We have a multi-tenant solution at work.  As we added tenants we were happy to discover that our app scaled nicely, but we were sad to discover that Naresh, our lone QA superstar, did not.  We discovered (unsurprisingly) it wasn’t possible to stick to a fixed release schedule and do regression/integration testing manually.  So some additional automation was required.

Integration Testing Automation Requirements

Our requirements were

  1. Naresh could create integration tests with minimum oversight from the team
  2. Tests needed to be created quickly without a lot of additional coding
  3. Ideally tools would run on Visual Studio

Ruling out Specflow

I’d been keen to investigate Specflow and the BDD style of integration testing.  However, it quickly became apparent that this would require a significant effort in time to successfully wire up the tests, and would require a reasonable amount of dev to ensure each test passed.  Thus failing requirements 1 and 2.

Ruling in Selenium Webdriver

We already had a bit of experience with Selenium and we found this excellent blog post from Stephen Walther.  Reading this we realised that  Selenium Webdriver met our requirements perfectly.  We could install Selenium Webdriver into Firefox and export the scripts as C# Webdriver classes.  We could then add the classes into a simple test-runner and we’d be able to scale Naresh🙂

Some Selenium Pitfalls

However, it’s not all good news.  One thing to point out is that there can be a certain amount of flakiness when the various selenium drivers are trying to locate elements on your page.  Ie a test will fail once, then pass again later.  This is obviously far from ideal, but overall I think the benefits out-weigh the drawbacks.   Test that fail consistently can be investigated.

One way to minimise these failures would be to run the tests in only one browser, the Firefox driver seems the most reliable.  If you’re not doing loads of Javascript this is probably safe enough.

Introducing NareshScaler

I wrote NareshScaler to allow Naresh to quickly add each Selenium macro into the test-runner.  I’d also been wanting to try out creating a nuget package for a while, so this seemed like a perfect chance to give it a go.

You can install NareshScaler into your Integration Test project using the nuget package manager.  Once successfully installed, you should add your Selenium Webdriver class file(s).

Then simply mark each class as inheriting from NareshScalerTest.

You will now have to override the RunSeleniumTests method.  You simply need to wire up the driver and list any test methods in your selenium Webdriver class, ie:

public class NugetOrgTest : NareshScalerTest
private IWebDriver driver;
private string baseURL;

public void SetupTest()
baseURL = "http://nuget.org/";

public void Test_That_NareshScaler_Exists_On_NugetOrg()
driver.Navigate().GoToUrl(baseURL + "/");
driver.FindElement(By.LinkText("Naresh Scaler")).Click();

public override void RunSeleniumTests(IWebDriver webDriver)
driver = webDriver;

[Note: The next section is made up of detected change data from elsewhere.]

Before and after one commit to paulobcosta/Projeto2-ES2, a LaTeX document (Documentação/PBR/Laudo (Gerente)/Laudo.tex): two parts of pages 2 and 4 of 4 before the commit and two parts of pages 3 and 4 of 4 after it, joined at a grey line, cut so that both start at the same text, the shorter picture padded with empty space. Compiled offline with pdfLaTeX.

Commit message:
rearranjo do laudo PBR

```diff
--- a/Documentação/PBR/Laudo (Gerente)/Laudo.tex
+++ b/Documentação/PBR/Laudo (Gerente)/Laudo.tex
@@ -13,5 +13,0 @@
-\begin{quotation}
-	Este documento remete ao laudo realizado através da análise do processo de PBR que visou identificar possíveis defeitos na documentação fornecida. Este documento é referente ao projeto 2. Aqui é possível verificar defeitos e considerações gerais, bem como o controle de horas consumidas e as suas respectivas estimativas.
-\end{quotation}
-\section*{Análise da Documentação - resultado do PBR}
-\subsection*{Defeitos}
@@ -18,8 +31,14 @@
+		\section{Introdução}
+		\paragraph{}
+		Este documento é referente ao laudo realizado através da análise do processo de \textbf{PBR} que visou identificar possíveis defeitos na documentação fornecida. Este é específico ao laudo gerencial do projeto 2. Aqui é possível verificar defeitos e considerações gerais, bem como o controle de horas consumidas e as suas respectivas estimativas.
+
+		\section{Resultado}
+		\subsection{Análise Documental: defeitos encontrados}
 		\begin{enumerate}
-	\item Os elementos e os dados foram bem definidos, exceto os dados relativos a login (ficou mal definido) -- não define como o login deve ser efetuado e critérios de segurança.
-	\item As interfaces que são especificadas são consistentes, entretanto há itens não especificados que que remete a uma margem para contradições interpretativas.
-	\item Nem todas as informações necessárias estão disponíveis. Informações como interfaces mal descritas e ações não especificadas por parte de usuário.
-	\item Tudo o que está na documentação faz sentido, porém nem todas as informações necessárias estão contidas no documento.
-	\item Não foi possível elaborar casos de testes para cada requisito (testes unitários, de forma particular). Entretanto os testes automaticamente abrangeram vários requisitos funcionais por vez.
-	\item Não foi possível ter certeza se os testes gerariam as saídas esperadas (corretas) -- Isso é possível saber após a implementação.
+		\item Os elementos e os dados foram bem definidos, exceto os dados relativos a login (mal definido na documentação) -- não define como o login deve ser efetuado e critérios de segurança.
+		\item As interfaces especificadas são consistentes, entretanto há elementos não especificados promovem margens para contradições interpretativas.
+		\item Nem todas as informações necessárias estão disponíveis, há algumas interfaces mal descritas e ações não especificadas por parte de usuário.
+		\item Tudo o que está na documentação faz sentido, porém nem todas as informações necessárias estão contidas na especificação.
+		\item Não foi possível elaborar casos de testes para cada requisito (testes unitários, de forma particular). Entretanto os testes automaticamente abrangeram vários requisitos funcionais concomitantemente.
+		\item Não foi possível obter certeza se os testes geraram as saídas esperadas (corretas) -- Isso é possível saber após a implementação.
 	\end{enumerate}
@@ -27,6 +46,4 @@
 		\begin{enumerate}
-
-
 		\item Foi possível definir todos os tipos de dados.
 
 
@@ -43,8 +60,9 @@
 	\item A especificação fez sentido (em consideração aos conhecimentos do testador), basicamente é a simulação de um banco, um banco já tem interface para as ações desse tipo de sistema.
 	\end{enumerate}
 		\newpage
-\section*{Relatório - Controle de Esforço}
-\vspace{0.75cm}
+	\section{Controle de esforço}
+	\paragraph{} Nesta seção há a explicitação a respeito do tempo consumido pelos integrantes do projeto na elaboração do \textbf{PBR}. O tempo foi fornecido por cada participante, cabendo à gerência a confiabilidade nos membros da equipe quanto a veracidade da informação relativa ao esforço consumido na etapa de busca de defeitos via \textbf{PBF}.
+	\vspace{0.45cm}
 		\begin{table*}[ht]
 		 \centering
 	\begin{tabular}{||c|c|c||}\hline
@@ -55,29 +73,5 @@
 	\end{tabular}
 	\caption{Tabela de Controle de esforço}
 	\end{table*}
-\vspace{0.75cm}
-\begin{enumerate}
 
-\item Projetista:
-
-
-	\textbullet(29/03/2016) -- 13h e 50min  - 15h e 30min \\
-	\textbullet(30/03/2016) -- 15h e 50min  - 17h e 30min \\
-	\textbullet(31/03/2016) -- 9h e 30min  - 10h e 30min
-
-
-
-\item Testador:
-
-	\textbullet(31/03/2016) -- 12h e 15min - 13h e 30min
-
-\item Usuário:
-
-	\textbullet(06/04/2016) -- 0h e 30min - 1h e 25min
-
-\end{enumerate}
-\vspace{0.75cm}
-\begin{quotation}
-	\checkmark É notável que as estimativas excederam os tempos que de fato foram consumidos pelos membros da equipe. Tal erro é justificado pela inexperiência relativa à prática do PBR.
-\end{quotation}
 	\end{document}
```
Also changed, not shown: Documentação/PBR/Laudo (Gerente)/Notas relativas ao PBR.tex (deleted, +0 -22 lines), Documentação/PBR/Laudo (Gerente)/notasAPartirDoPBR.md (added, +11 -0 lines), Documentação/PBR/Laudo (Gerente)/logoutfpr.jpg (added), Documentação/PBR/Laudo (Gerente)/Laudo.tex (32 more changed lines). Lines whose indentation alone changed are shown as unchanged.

We use NUnit here, so once everything is wired up, you should be able to point NUnit at your Integration Tests dll and see all your tests running in IE, Firefox and Chrome  Which I have to admit is pretty cool when you see everything running automatically.

Additionally NareshScaler includes an Nant build file, to allow you to wire up your integration tests into CruiseControl etc.  I’ve added a sample, so you can hopefully see how it works.  Hope you find it useful.